Segment Start: Material shown
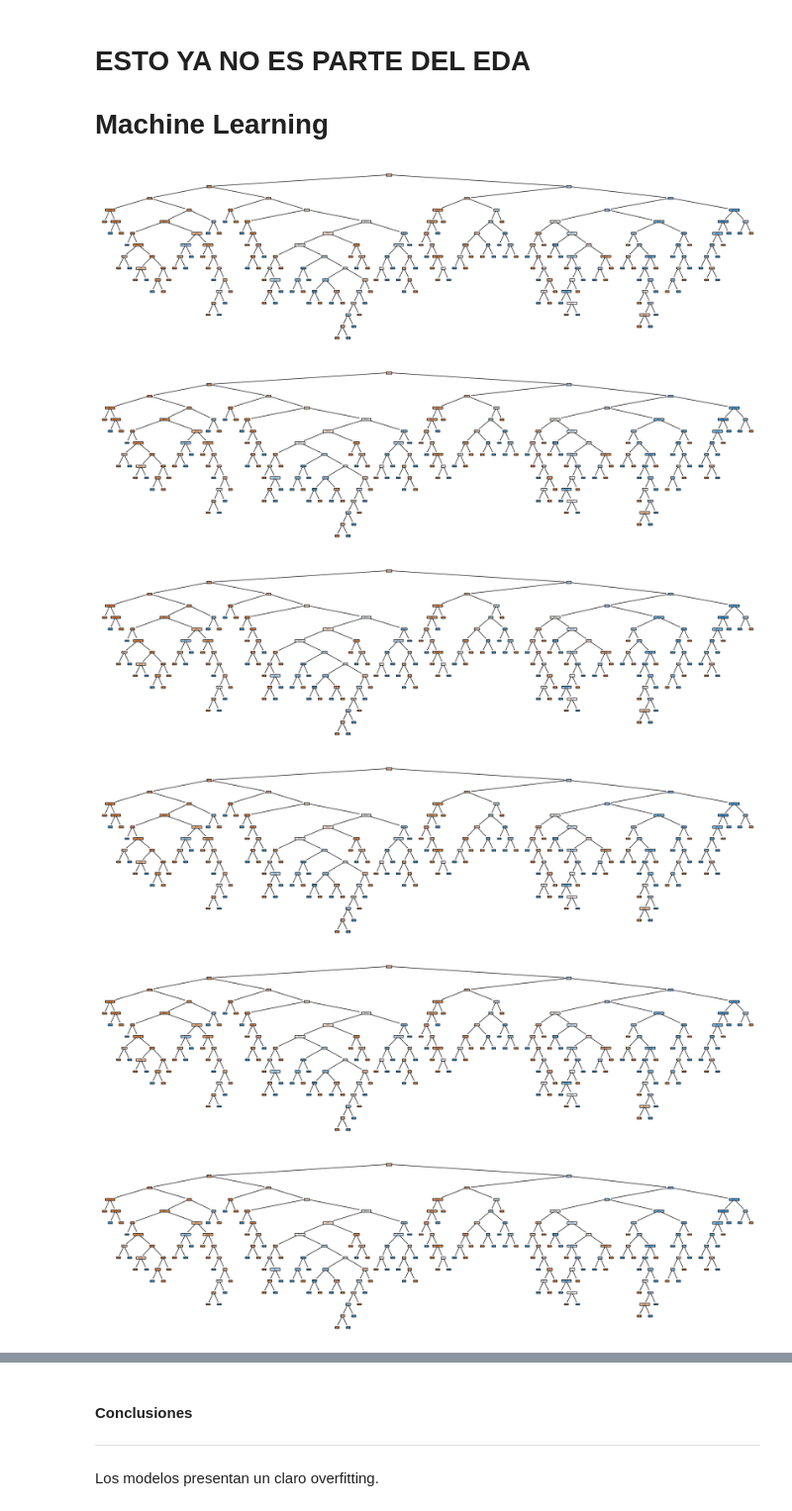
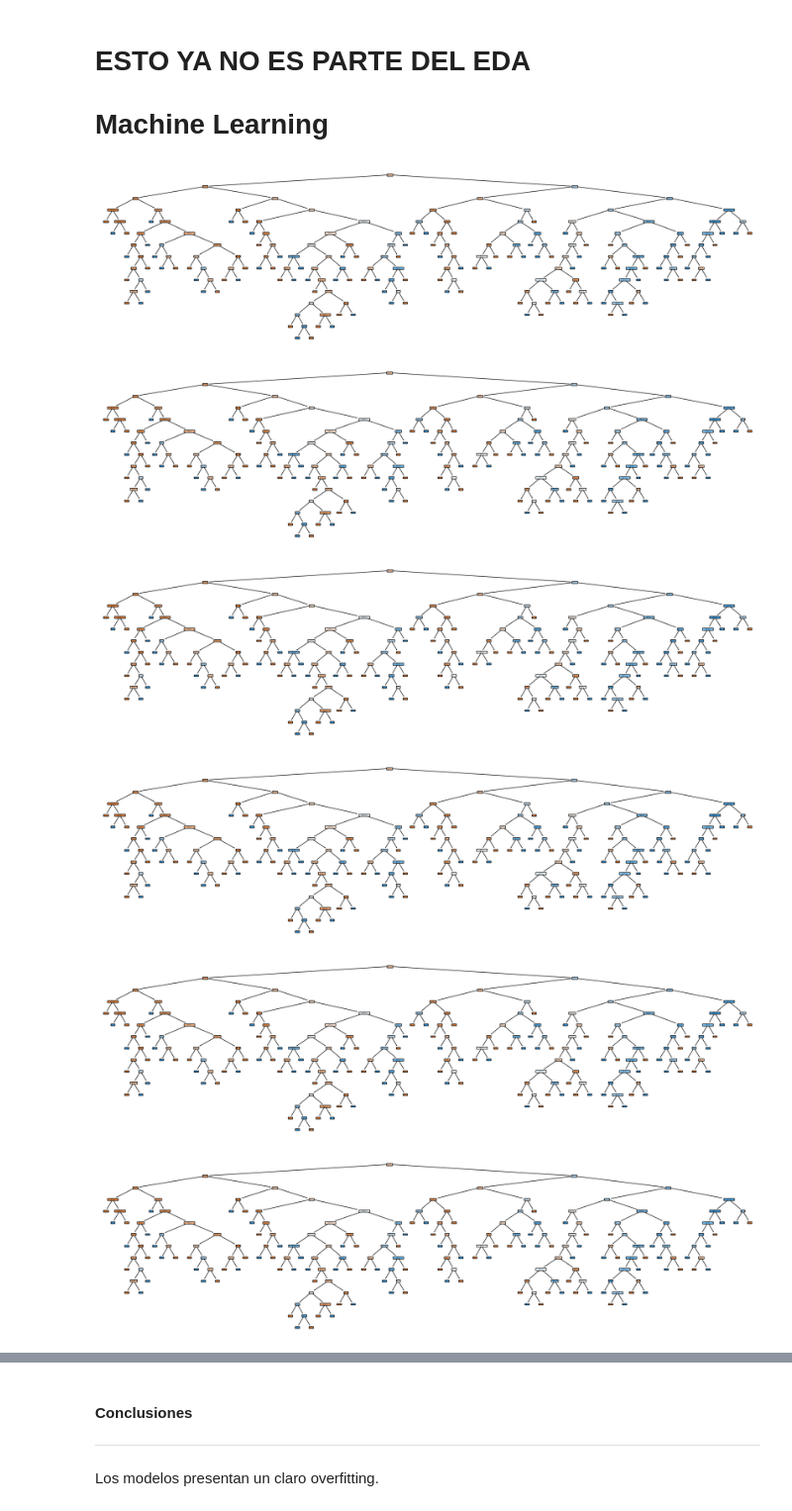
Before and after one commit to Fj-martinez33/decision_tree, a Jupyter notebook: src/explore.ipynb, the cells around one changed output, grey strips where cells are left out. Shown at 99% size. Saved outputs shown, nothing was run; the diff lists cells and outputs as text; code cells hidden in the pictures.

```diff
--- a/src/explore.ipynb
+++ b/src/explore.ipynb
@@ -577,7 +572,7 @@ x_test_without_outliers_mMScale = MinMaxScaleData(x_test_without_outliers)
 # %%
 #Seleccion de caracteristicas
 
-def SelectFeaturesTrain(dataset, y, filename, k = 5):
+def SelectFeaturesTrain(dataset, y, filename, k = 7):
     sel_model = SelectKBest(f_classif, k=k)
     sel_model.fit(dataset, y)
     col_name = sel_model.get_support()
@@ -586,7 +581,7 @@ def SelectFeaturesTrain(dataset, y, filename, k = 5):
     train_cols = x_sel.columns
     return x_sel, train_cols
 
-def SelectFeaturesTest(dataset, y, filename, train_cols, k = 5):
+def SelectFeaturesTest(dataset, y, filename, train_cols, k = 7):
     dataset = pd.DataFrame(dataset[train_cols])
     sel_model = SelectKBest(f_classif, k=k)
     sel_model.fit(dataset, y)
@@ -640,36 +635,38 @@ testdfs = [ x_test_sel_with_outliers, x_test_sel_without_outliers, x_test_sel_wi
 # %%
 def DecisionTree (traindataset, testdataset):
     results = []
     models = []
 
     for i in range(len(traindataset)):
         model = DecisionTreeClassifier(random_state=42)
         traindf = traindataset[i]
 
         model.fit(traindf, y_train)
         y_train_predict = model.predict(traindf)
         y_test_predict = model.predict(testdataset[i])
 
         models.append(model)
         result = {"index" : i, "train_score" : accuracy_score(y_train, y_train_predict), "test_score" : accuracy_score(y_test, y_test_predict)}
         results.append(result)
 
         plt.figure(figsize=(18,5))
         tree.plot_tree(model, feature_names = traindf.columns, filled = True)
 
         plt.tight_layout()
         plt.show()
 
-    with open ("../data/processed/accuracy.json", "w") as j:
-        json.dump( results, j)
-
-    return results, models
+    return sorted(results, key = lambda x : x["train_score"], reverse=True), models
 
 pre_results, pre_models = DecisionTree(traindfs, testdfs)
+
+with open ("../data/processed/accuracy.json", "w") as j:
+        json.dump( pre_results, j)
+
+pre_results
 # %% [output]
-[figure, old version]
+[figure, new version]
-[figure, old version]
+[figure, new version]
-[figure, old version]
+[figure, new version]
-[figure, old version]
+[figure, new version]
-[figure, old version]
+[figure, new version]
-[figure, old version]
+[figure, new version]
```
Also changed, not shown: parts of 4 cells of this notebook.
Segment End: Material shown
**Task to carry out**:
Scan the entries above for the string "filename" and copy each line that contains it.

**Solution**:
-def SelectFeaturesTrain(dataset, y, filename, k = 5):
+def SelectFeaturesTrain(dataset, y, filename, k = 7):
@@ -586,7 +581,7 @@ def SelectFeaturesTrain(dataset, y, filename, k = 5):
-def SelectFeaturesTest(dataset, y, filename, train_cols, k = 5):
+def SelectFeaturesTest(dataset, y, filename, train_cols, k = 7):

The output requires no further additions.